• Aug 18, 2020 1:00 am
  • 56:50 mins

The physical letter may be a dying breed of communication, but the art of sitting down and handwriting something still holds a very sacred place in humanity’s culture. From personal diaries to university notes to yearly Christmas cards, you probably have some handwritten tradition that has survived into the information age. And even if all your communication is digitized, many of us have a collection of handcrafted messages from before our time: family letters that have been kept and handed down the generations, some photos with personal notes on the back, or even a gifted book with a handwritten preface. We hold onto these handcrafted communications because they stand in contrast to the impersonal, autocorrected texts and emails of the modern era. They bleed personality: Grandma’s cursive requires a trained translator, Dad’s college notes have doodles on them, and Mom dots her i’s with circles and signs her cards with a swirly underline. The writing itself was, in a way, a signature—something individual and even special. So, today, we thought we’d bring you a few stories from Anne Rutherford, Lynn Ruehlmann, Rod Nichols, and Rosie Cutrer about notes, letters, and all the quirky communications that make their way through the mail system. Maybe they’ll inspire you to put pen to paper yourself! On today’s episode, enjoy the following: Story Spotlight: “An Everyday Hero” by Anne Rutherford on The Habit of Joy: Stories of Living into Our True Selves (12:32) Storytime Pieces: “Jungle Jaguar” by Lynn Ruehlmann on Mischief!
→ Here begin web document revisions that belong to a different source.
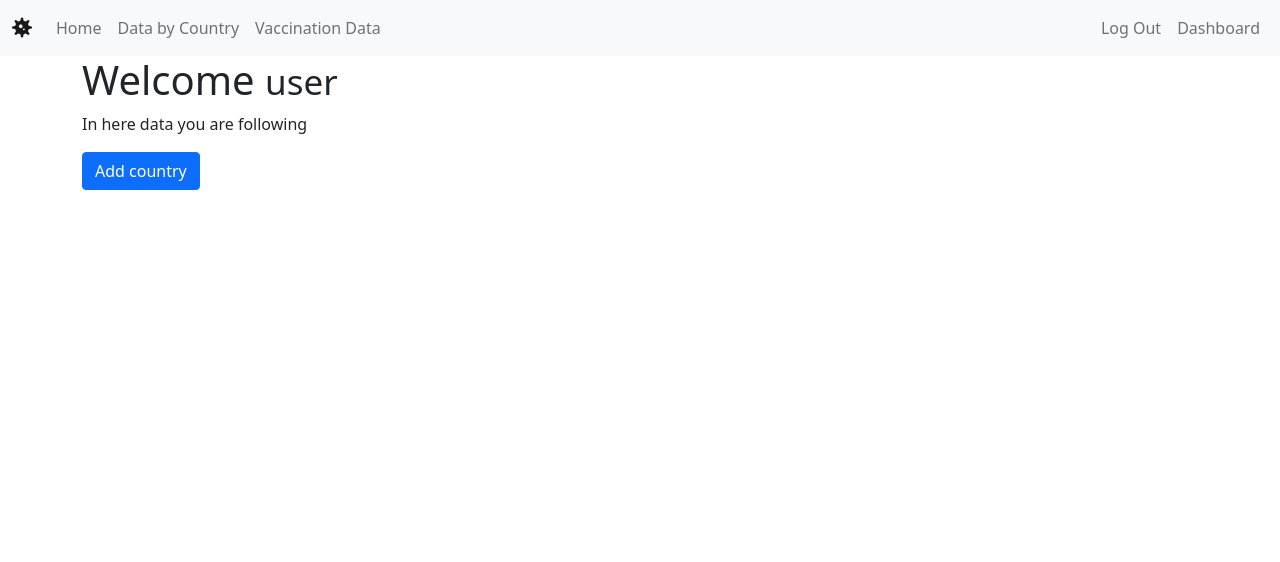
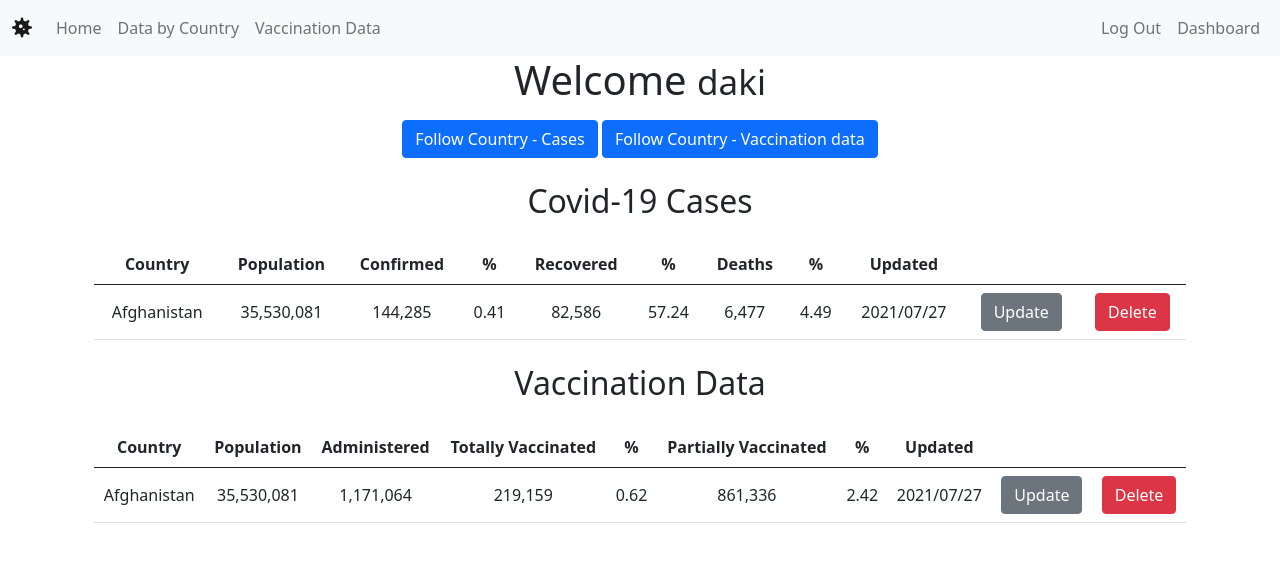
Before and after one commit to dak79/covidTraker, a Flask app: page /dashboard in a window 1280 px wide. Shown: the top 562 px of the page. Run offline with Flask 2, Linux system fonts and the light colour scheme; a user stored in the database is signed in; data comes from the database, SQL or seed files in the repository; both versions use the stored data as it was after the commit; some libraries are stand-ins or nearby versions.

Commit message:
dashboard

```diff
--- a/app.py
+++ b/app.py
@@ -1,67 +1,41 @@
 from flask import Flask, render_template, request, redirect, flash, session
-from forms import RegistrationForm, LoginForm
-from helpers import login_required, mil
-from flask_sqlalchemy import SQLAlchemy
+from forms import RegistrationForm, LoginForm, CountryCases, CountryVaccines
+from werkzeug.security import check_password_hash, generate_password_hash
+from helpers import login_required, mil, vaccine_request, vaccine_request_specific, cases_request, cases_request_specific
+from models import db, Users, Cases, Vaccines
 from flask_session import Session
 import os
-from werkzeug.security import check_password_hash, generate_password_hash
-import requests
-import requests_cache
+from datetime import timedelta
 
 
 # Initializing app
 app = Flask(__name__)
 
-
 # Config
 app.config['SQLALCHEMY_DATABASE_URI'] = 'sqlite:///covidtracker.db'
 app.config['SQLALCHEMY_TRACK_MODIFICATIONS'] = False
 app.config['SESSION_TYPE'] = 'filesystem'
-app.config['SESSION_PERMANENT'] = False
+app.config['SESSION_PERMANENT'] = True
+app.config['PERMANENT_SESSION_LIFETIME'] = timedelta(minutes=20)
 app.config['SECRET_KEY'] = os.getenv('SECRET_KEY')
 
 # Inizialize db
-db = SQLAlchemy(app)
-
-
-# Create database
-class Users(db.Model):
-    __tablename__ = 'users'
-    id = db.Column(db.Integer, primary_key=True)
-    username = db.Column(db.Text, nullable=False)
-    email = db.Column(db.Text, nullable=False)
-    password = db.Column(db.Text, nullable=False)
-
-    def __init__(self, username, email, password):
-        self.username = username
-        self.email = email
-        self.password = password
-
-
-# Cache API answer for 10 minuts
-requests_cache.install_cache(
-    'covid_cache', backend='sqlite', expire_after=600)
-
+db.init_app(app)
 
 # Inizialize Session
 Session(app)
-
 
 # Custom filter
 app.jinja_env.filters["mil"] = mil
 
 
-# Route to homepage
+# Route to homepage, global data
 @app.route('/')
 def index():
+    ''' Homepage '''
 
-    # Get global cases from API
-    global_cases = requests.get(
-        'https://covid-api.mmediagroup.fr/v1/cases?country=Global').json()
-
-    # Get vaccination from API
-    global_vaccination = requests.get(
-        'https://covid-api.mmediagroup.fr/v1/vaccines?country=Global').json()
+    global_cases = cases_request_specific('Global')
+    global_vaccination = vaccine_request_specific('Global')
 
     return render_template('index.html', global_cases=global_cases, global_vaccination=global_vaccination)
 
@@ -74,7 +48,6 @@ def register():
     # Instance form
     form = RegistrationForm(request.form)
 
-    # Validation
     if request.method == 'POST' and form.validate():
 
         # Grab user data
@@ -106,7 +79,6 @@ def login():
     # Instance Form
     form = LoginForm(request.form)
 
-    # Validation
     if request.method == 'POST' and form.validate():
 
         # Forget any user_id
@@ -155,31 +127,260 @@ def logout():
 @app.route('/dashboard')
 @login_required
 def dashboard():
-    # TODO: only if logged in
-    # TODO: search a country and add to your dashboard
-    # TODO: refresh data when you login
-    # TODO: button refresh
-    # TODO: compute new cases?
 
-    return render_template('dashboard.html')
+    cases = Cases.query.filter_by(user_id=session['user_id']).all()
+    vaccines = Vaccines.query.filter_by(user_id=session['user_id']).all()
+
+    return render_template('dashboard.html', cases=cases, vaccines=vaccines)
 
 
-# Route to add country
-@app.route('/add_country')
-def add_country():
+# Route to add country cases to dashboard
+@app.route('/add_country_cases', methods=['GET', 'POST'])
+@login_required
+def add_country_cases():
+    form = CountryCases(request.form)
 
-    # TODO: show all country
-    # TODO: think if it is possible using directly by_country.html
-    return render_template('add_country.html')
+    if request.method == 'POST':
+        selected_country = form.country_list_cases.data
+        cases = cases_request_specific(selected_country)
+
+        # Grab data for database
+        user_id = session['user_id']
+        try:
+            country = cases['All']['country']
+        except KeyError:
+            flash('No data available', 'danger')
+            return redirect('/add_country_cases')
+        try:
+            population = cases['All']['population']
+        except KeyError:
+            flash('No data available', 'danger')
+            return redirect('/add_country_cases')
+        try:
+            confirmed = cases['All']['confirmed']
+        except KeyError:
+            flash('No data available', 'danger')
+            return redirect('/add_country_cases')
+        confirmed_percent = round(((confirmed / population) * 100), 2)
+        try:
+            recovered = cases['All']['recovered']
+        except KeyError:
+            flash('No data available', 'danger')
+            return redirect('/add_country_cases')
+        recovered_percent = round(((recovered / confirmed) * 100), 2)
+        try:
+            deaths = cases['All']['deaths']
+        except KeyError:
+            flash('No data available', 'danger')
+            return redirect('/add_country_cases')
+        deaths_percent = round(((deaths / confirmed) * 100), 2)
+        try:
+            updated = cases['All']['updated']
+        except KeyError:
+            updated = ''
+
+        result = Cases.query.filter_by(country=country).first()
+        if result != None:
+            flash('You already follow this country', 'danger')
+            return redirect('/add_country_cases')
+
+        # Insert country data in db
+        new_country_cases = Cases(user_id, country, population, confirmed, confirmed_percent,
+                                  recovered, recovered_percent, deaths, deaths_percent, updated)
+        db.session.add(new_country_cases)
+        db.session.commit()
+
+        return redirect('/dashboard')
+
+    return render_template('add_country_cases.html', form=form)
+
+
+@app.route('/add_country_vaccination', methods=['POST', 'GET'])
+@login_required
+def add_country_vaccination():
+    form = CountryVaccines(request.form)
+
+    if request.method == 'POST':
+        selected_country = form.country_list_vaccines.data
+        vaccination = vaccine_request_specific(selected_country)
+
+        # Grab data for database
+        user_id = session['user_id']
+        try:
+            country = vaccination['All']['country']
+        except KeyError:
+            flash('No data available', 'danger')
+            return redirect('/add_country_vaccination')
+        try:
+            population = vaccination['All']['population']
+        except KeyError:
+            flash('No data available', 'danger')
+            return redirect('/add_country_vaccination')
+        try:
+            administered_vaccines = vaccination['All']['administered']
+        except KeyError:
+            flash('No data available', 'danger')
+            return redirect('/add_country_vaccination')
+        try:
+            totally_vaccinated = vaccination['All']['people_vaccinated']
+        except KeyError:
+            flash('No data available', 'danger')
+            return redirect('/add_country_vaccination')
+
+        totally_vaccinated_percent = round(
+            ((totally_vaccinated / population) * 100), 2)
+        try:
+            partially_vaccinated = vaccination['All']['people_partially_vaccinated']
+        except KeyError:
+            flash('No data available', 'danger')
+            return redirect('/add_country_vaccination')
+        partially_vaccinated_percent = round(
+            ((partially_vaccinated / population) * 100), 2)
+        try:
+            updated = vaccination['All']['updated']
+        except KeyError:
+            updated = ''
+
+        result = Vaccines.query.filter_by(country=country).first()
+        if result != None:
+            flash('You already follow this country', 'danger')
+            return redirect('/add_country_vaccination')
+
+        # Insert country data in db
+        new_country_vaccines = Vaccines(user_id, country, population, administered_vaccines, totally_vaccinated,
+                                        totally_vaccinated_percent, partially_vaccinated, partially_vaccinated_percent, updated)
+        db.session.add(new_country_vaccines)
+        db.session.commit()
+
+        return redirect('/dashboard')
+
+    return render_template('add_country_vaccination.html', form=form)
+
+
+# Route to delete case from dashboard
+@app.route('/delete_case/<id>', methods=['POST'])
+@login_required
+def delete_case(id):
+    Cases.query.filter_by(id=id).delete()
+    db.session.commit()
+    flash('Data deleted', 'success')
+    return redirect('/dashboard')
+
+
+# Route to delete vaccine from dashboard
+@app.route('/delete_vaccine/<id>', methods=['POST'])
+@login_required
+def delete_vaccine(id):
+    Vaccines.query.filter_by(id=id).delete()
+    db.session.commit()
+    flash('Data deleted', 'success')
+    return redirect('/dashboard')
+
+
+# Route to update case in dashboard
+@app.route('/update_case/<id>', methods=['POST'])
+@login_required
+def update_case(id):
+    location = Cases.query.filter_by(id=id).first()
+
+    new_data = cases_request_specific(location.country)
+
+    # Grab new data for database
+    try:
+        country = new_data['All']['country']
+    except KeyError:
+        flash('No data available', 'danger')
+        return redirect('/dashboard')
+    try:
+        population = new_data['All']['population']
+    except KeyError:
+        flash('No data available', 'danger')
+        return redirect('/dashboard')
+    try:
+        confirmed = new_data['All']['confirmed']
+    except KeyError:
+        flash('No data available', 'danger')
+        return redirect('/dashboard')
+    confirmed_percent = round(((confirmed / population) * 100), 2)
+    try:
+        recovered = new_data['All']['recovered']
+    except KeyError:
+        flash('No data available', 'danger')
+        return redirect('/dashboard')
+    recovered_percent = round(((recovered / confirmed) * 100), 2)
+    try:
+        deaths = new_data['All']['deaths']
+    except KeyError:
+        flash('No data available', 'danger')
+        return redirect('/dashboard')
+    deaths_percent = round(((deaths / confirmed) * 100), 2)
+    try:
+        updated = new_data['All']['updated']
+    except KeyError:
+        updated = ''
+
+    # Update database
+    Cases.query.filter_by(id=id).update(dict(country=country, population=population, confirmed=confirmed, confirmed_percent=confirmed_percent,
+                                             recovered=recovered, recovered_percent=recovered_percent, deaths=deaths, deaths_percent=deaths_percent, updated=updated))
+    db.session.commit()
+    return redirect('/dashboard')
+
+
+# Route to update case in dashboard
+@app.route('/update_vaccine/<id>', methods=['POST'])
+@login_required
+def update_vaccine(id):
+    location = Vaccines.query.filter_by(id=id).first()
+
+    new_data = vaccine_request_specific(location.country)
+
+    # Grab new data for database
+    try:
+        country = new_data['All']['country']
+    except KeyError:
+        flash('No data available', 'danger')
+        return redirect('/dashboard')
+    try:
+        population = new_data['All']['population']
+    except KeyError:
+        flash('No data available', 'danger')
+        return redirect('/dashboard')
+    try:
+        administered_vaccines = new_data['All']['administered']
+    except KeyError:
+        flash('No data available', 'danger')
+        return redirect('/dashboard')
+    try:
+        totally_vaccinated = new_data['All']['people_vaccinated']
+    except KeyError:
+        flash('No data available', 'danger')
+        return redirect('/dashboard')
+    totally_vaccinated_percent = round(
+        ((totally_vaccinated / population) * 100), 2)
+    try:
+        partially_vaccinated = new_data['All']['people_partially_vaccinated']
+    except KeyError:
+        flash('No data available', 'danger')
+        return redirect('/dashboard')
+    partially_vaccinated_percent = round(
+        ((partially_vaccinated / population) * 100), 2)
+    try:
+        updated = new_data['All']['updated']
+    except KeyError:
+        updated = ''
+
+    # Update database
+    Vaccines.query.filter_by(id=id).update(dict(country=country, population=population, administered_vaccines=administered_vaccines, totally_vaccinated=totally_vaccinated,
+                                                totally_vaccinated_percent=totally_vaccinated_percent, partially_vaccinated=partially_vaccinated, partially_vaccinated_percent=partially_vaccinated_percent, updated=updated))
+    db.session.commit()
+    return redirect('/dashboard')
 
 
 # Route to data by_country
 @app.route('/by_country')
 def by_country():
 
-    # Get data from API
-    cases_by_country = requests.get(
-        'https://covid-api.mmediagroup.fr/v1/cases').json()
+    cases_by_country = cases_request()
 
     return render_template('by_country.html', cases_by_country=cases_by_country)
 
@@ -187,9 +388,8 @@ def by_country():
 # Route to vaccination data
 @app.route('/vaccination')
 def vaccination():
-    # Get data from API
-    vaccination_by_country = requests.get(
-        'https://covid-api.mmediagroup.fr/v1/vaccines').json()
+
+    vaccination_by_country = vaccine_request()
 
     return render_template('vaccination.html', vaccination_by_country=vaccination_by_country)
 
--- a/templates/by_country.html
+++ b/templates/by_country.html
@@ -11,11 +11,12 @@
     <!-- Connect with countries' data -->
 
     <div class="container">
-        <h1 class="text-center">Cases by country</h1>
+        <h1 class="text-center">Cases by Country</h1>
     </div>
     <div class="container">
-        <table class="table">
+        <table class="table align-middle">
             <thead class="text-center">
+                <tr>
                     <th>Country</th>
                     <th>Population</th>
                     <th>Confirmed</th>
@@ -25,6 +26,7 @@
                     <th>Deaths</th>
                     <th>%</th>
                     <th>Updated</th>
+                </tr>
             </thead>
             <tbody class="text-center">
                 {% for country, cases in cases_by_country.items() %}
--- a/templates/dashboard.html
+++ b/templates/dashboard.html
@@ -7,14 +7,111 @@
 {% endblock %}
 
 {% block body %}
+    <div class="container">
+        <h1 class="text-center">Welcome <small>{{ session['user'] }}</small></h1>
+    </div>
 
-    <!-- dinamically show username -->
-    <h1>Welcome <small>user</small></h1>
+    <div class="container text-center">
+        <a href="/add_country_cases" class="btn btn-primary mt-2">Follow Country - Cases</a>
+        <a href="/add_country_vaccination" class="btn btn-primary mt-2">Follow Country - Vaccination data</a>
+    </div>
 
-    <!-- show choosen data to follow, add the possibility to delete with trash icon -->
-    <p> In here data you are following</p>
+    {% if cases %}
+        <div class="container">
+            <h2 class="text-center mt-4">Covid-19 Cases</h2>
+        </div>
+        <div class="container mt-4">
+            <table class="table align-middle">
+                <thead class="text-center">
+                    <tr>
+                        <th>Country</th>
+                        <th>Population</th>
+                        <th>Confirmed</th>
+                        <th>%</th>
+                        <th>Recovered</th>
+                        <th>%</th>
+                        <th>Deaths</th>
+                        <th>%</th>
+                        <th>Updated</th>
+                        <th></th>
+                        <th></th>
+                    </tr>
+                </thead>
+                <tbody class="text-center">
+                    {% for case in cases %}
+                        <tr>
+                            <td>{{ case.country }}</td>
+                            <td>{{ case.population | mil }}</td>
+                            <td>{{ case.confirmed | mil }}</td>
+                            <td>{{ case.confirmed_percent }}</td>
+                            <td>{{ case.recovered | mil }}</td>
+                            <td>{{ case.recovered_percent }}</td>
+                            <td>{{ case.deaths | mil }}</td>
+                            <td>{{ case.deaths_percent }}</td>
+                            <td>{{ case.updated | truncate(16, False, '') }}</td>
+                            <td>
+                                <form action="/update_case/{{ case.id }}" method="POST">
+                                    <input type="submit" class="btn btn-secondary" value="Update">
+                                </form>
+                            </td>
+                            <td>
+                                <form action="/delete_case/{{ case.id }}" method="POST">
+                                    <input type="submit" class="btn btn-danger" value="Delete">
+                                </form>
+                            </td>
+                        </tr>
+                    {% endfor %}
+                </tbody>
+            </table>
+        </div>
+    {% endif %}
 
-    <!-- Button follow new local area-->
-    <a href="/add_country" class="btn btn-primary">Add country</a>
+    {% if vaccines %}
+        <div class="container">
+            <h2 class="text-center mt-4">Vaccination Data</h2>
+        </div>
+        <div class="container mt-4">
+            <table class="table align-middle">
+                <thead class="text-center">
+                    <tr>
+                        <th>Country</th>
+                        <th>Population</th>
+                        <th>Administered</th>
+                        <th>Totally Vaccinated</th>
+                        <th>%</th>
+                        <th>Partially Vaccinated</th>
+                        <th>%</th>
+                        <th>Updated</th>
+                        <th></th>
+                        <th></th>
+                    </tr>
+                </thead>
+                <tbody class="text-center">
+                    {% for vaccine in vaccines %}
+                        <tr>
+                            <td>{{ vaccine.country }}</td>
+                            <td>{{ vaccine.population | mil }}</td>
+                            <td>{{ vaccine.administered_vaccines | mil }}</td>
+                            <td>{{ vaccine.totally_vaccinated | mil }}</td>
+                            <td>{{ vaccine.totally_vaccinated_percent }}</td>
+                            <td>{{ vaccine.partially_vaccinated | mil }}</td>
+                            <td>{{ vaccine.partially_vaccinated_percent }}</td>
+                            <td>{{ vaccine.updated | truncate(16, False, '') }}</td>
+                            <td>
+                                <form action="/update_vaccine/{{ vaccine.id }}" method="POST">
+                                    <input type="submit" class="btn btn-secondary" value="Update">
+                                </form>
+                            </td>
+                            <td>
+                                <form action="/delete_vaccine/{{ vaccine.id }}" method="POST">
+                                    <input type="submit" class="btn btn-danger" value="Delete">
+                                </form>
+                            </td>
+                        </tr>
+                    {% endfor %}
+                </tbody>
+            </table>
+        </div>
+    {% endif %}
 
 {% endblock %}
--- a/templates/vaccination.html
+++ b/templates/vaccination.html
@@ -9,11 +9,12 @@
 {% block body %}
 
     <div class="container">
-        <h1 class="text-center">Vaccination by country</h1>
+        <h1 class="text-center">Vaccination by Country</h1>
     </div>
     <div class="container">
-        <table class="table">
+        <table class="table align-middle">
             <thead class="text-center">
+                <tr>
                     <th>Country</th>
                     <th>Population</th>
                     <th>Administered</th>
@@ -22,6 +23,7 @@
                     <th>Partialy Vaccinated</th>
                     <th>%</th>
                     <th>Updated</th>
+                </tr>
             </thead>
             <tbody class="text-center">
                 {% for country, vaccines in vaccination_by_country.items() %}
```
Also changed, not shown: forms.py (+21 -1 lines), helpers.py (+71 -0 lines), models.py (added, +72 -0 lines), templates/add_country.html (deleted, +0 -16 lines), templates/add_country_cases.html (added, +21 -0 lines), templates/add_country_vaccination.html (added, +21 -0 lines), covidtracker.db, 1 other file. Lines whose indentation alone changed are shown as unchanged.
Adventures of a Daydreamy Child (12:31) “To the Boys at Cutter Bill’s Bar” by Rod Nichols on Visit a Spell, Pard: Western Music, Poetry, and Stories (1:49) "Lois Lane" by Rosie Cutrer on The Blackthorn Walking Stick and Other Tales (15:24)